Bird-Friendly Communities

Snap and Share – We Want to See Your Bird-Friendly Backyard!

Got a bird-friendly backyard? You know what we mean by bird-friendly. Are you growing native plants like the beautyberry; have you installed a nest box for nuthatches; have you hung a suet feeder that birds flock to when they need to refuel?

We want to see it all!

We want to see your bird-friendly backyards. Send your photos from the spring, summer, fall and winter. Just make sure to tell us where you are and what you have packing in a gorgeous resting spot for birds.

Black-throated Blue Warbler male on a beautyberry by Will Stuart.

Beginning in January, we’ll feature your photos on the Audubon NC Facebook page where your photo will be showcased for Audubon’s growing group of bird lovers to enjoy. Sharing the story of your bird-friendly backyard will inspire others to join in the fun and help birds thrive across North Carolina.
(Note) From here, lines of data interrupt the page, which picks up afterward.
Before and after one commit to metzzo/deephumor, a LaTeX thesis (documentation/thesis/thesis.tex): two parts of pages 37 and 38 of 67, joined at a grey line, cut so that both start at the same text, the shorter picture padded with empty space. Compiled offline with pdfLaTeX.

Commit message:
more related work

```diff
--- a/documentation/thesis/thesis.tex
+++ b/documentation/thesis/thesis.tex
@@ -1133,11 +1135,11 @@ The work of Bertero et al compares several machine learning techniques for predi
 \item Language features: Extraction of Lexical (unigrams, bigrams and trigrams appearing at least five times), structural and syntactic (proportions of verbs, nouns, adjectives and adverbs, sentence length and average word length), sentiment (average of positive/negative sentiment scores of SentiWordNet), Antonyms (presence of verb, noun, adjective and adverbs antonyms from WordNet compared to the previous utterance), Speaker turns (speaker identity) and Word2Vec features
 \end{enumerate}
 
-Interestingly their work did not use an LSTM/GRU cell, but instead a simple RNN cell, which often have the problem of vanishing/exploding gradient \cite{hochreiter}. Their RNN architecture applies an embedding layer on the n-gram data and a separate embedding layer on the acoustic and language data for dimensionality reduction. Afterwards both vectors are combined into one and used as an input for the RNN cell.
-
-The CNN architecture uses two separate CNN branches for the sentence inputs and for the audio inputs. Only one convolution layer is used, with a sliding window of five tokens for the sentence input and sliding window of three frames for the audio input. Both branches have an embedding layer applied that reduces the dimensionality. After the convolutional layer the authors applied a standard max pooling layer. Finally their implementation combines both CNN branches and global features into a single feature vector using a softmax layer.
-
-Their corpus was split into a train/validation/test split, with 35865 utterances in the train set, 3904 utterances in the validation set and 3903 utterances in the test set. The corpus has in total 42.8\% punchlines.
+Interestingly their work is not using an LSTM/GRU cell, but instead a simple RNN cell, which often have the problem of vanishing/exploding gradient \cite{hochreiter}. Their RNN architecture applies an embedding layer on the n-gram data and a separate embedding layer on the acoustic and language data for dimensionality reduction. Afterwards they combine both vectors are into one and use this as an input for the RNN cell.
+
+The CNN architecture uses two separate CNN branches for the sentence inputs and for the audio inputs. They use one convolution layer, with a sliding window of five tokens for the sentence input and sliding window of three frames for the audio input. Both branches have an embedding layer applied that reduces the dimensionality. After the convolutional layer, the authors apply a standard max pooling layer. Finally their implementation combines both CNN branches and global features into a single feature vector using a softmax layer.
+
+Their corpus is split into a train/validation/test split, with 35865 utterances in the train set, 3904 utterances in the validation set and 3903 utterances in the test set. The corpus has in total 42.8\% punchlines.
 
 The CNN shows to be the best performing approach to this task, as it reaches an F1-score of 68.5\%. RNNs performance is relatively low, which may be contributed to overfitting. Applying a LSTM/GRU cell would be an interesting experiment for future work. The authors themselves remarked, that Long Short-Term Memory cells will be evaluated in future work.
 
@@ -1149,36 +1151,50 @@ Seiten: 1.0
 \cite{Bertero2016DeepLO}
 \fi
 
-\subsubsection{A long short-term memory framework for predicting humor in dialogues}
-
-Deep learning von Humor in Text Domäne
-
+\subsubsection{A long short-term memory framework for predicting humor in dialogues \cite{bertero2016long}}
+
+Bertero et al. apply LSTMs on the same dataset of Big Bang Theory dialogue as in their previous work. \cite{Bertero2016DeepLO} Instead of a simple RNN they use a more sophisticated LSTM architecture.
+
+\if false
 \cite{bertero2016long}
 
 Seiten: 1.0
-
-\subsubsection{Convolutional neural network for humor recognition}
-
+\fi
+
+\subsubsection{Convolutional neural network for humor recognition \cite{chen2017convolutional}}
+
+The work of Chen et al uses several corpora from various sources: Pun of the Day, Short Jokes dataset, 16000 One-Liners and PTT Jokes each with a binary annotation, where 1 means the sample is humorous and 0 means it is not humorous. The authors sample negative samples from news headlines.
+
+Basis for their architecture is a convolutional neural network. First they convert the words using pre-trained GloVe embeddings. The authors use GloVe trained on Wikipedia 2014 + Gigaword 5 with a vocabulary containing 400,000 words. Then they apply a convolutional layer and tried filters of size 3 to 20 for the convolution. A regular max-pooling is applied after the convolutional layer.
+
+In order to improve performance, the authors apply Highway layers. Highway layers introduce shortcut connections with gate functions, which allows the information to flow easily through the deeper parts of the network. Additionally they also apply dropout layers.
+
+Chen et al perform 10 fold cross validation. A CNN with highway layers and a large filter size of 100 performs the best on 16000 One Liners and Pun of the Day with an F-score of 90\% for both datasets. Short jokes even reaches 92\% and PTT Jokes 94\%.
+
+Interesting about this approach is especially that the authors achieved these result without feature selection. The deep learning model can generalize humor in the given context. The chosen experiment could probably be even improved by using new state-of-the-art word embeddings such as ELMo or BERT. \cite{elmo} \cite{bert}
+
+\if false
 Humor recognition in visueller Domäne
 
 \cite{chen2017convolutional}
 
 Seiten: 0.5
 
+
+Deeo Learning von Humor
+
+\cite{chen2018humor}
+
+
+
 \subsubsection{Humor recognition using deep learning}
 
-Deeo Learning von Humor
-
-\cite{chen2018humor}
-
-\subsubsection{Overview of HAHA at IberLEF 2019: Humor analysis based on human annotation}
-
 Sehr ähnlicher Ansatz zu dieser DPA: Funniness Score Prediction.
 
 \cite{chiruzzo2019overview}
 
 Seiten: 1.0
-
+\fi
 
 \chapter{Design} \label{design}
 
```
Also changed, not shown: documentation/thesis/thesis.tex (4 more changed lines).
Whether migrating through or year-round residents, building a bird-friendly backyard gives birds in NC the boost they need to survive and thrive. Putting up a nest box where cavity-nesting birds can make a home to planting native (non-invasive) plants that provide berries and insects to feed growing baby birds; there are so many great ways to make a difference for the birds in your backyard.

Goldfinch by Donald Mullaney.

Get your bird-friendly glory with the Audubon NC team and start snapping and sharing today. We know birds love your yard, now it’s time to show it off for everyone to enjoy.

Launched in 2013, Audubon North Carolina’s Bird-Friendly Communities initiative is a partnership program involving more than 20 organizations with a vision for creating a more bird-friendly North Carolina. This vision statement guides the goals and projects of the group: “Bird-friendly communities give birds the opportunity to succeed by providing connected habitat dominated by native plants, minimizing threats posed by the built environment, and engaging people of all ages and backgrounds in stewardship of nature.”

How you can help, right now